DATA FOR THE TASK:
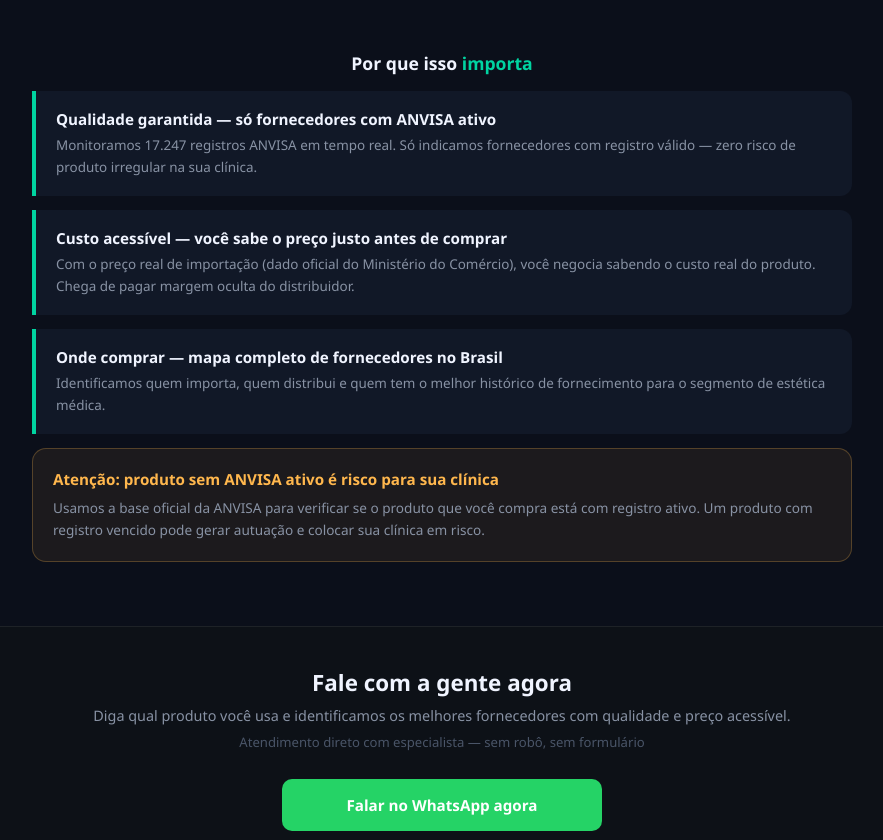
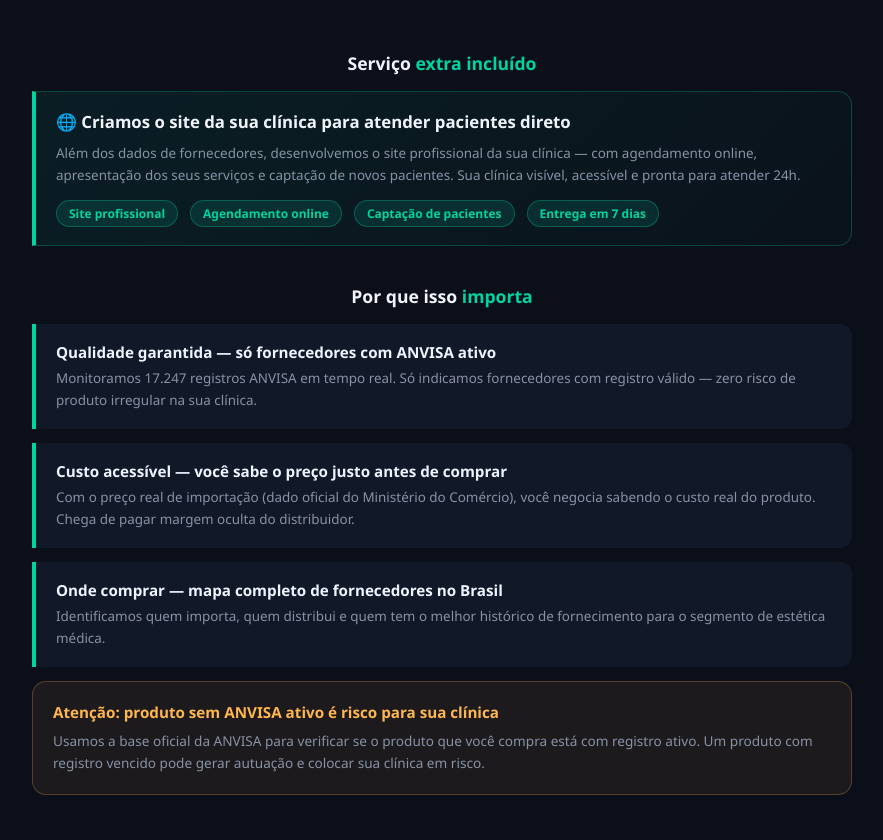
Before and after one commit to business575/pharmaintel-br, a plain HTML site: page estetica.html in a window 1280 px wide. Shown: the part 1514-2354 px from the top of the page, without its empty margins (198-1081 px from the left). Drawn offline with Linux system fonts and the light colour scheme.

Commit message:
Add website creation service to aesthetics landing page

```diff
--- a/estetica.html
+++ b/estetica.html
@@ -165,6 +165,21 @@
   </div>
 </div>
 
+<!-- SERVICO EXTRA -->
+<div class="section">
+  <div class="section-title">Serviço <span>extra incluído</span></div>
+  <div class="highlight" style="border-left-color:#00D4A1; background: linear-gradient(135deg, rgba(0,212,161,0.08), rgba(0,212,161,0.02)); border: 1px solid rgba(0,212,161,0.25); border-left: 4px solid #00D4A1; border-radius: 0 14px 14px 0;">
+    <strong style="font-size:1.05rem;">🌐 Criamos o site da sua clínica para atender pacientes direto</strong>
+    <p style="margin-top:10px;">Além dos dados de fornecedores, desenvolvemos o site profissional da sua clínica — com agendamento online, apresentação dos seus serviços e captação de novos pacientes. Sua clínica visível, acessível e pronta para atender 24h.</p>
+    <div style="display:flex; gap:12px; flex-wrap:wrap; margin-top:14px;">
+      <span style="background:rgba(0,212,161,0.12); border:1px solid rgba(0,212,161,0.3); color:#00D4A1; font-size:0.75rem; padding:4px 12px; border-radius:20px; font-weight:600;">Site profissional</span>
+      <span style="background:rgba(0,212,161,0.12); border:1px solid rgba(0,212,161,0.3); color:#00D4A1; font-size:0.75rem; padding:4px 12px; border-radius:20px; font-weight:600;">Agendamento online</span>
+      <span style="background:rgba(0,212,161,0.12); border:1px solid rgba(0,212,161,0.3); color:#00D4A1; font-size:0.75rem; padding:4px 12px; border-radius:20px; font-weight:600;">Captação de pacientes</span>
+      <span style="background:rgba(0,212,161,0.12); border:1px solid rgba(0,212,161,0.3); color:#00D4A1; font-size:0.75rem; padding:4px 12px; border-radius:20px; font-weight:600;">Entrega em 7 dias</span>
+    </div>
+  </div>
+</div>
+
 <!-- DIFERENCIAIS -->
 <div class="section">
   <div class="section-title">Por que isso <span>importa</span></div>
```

WHAT TO DO: How many lines in the records above contain the word "class"? Reply with the number alone.

TASK OUTPUT: 5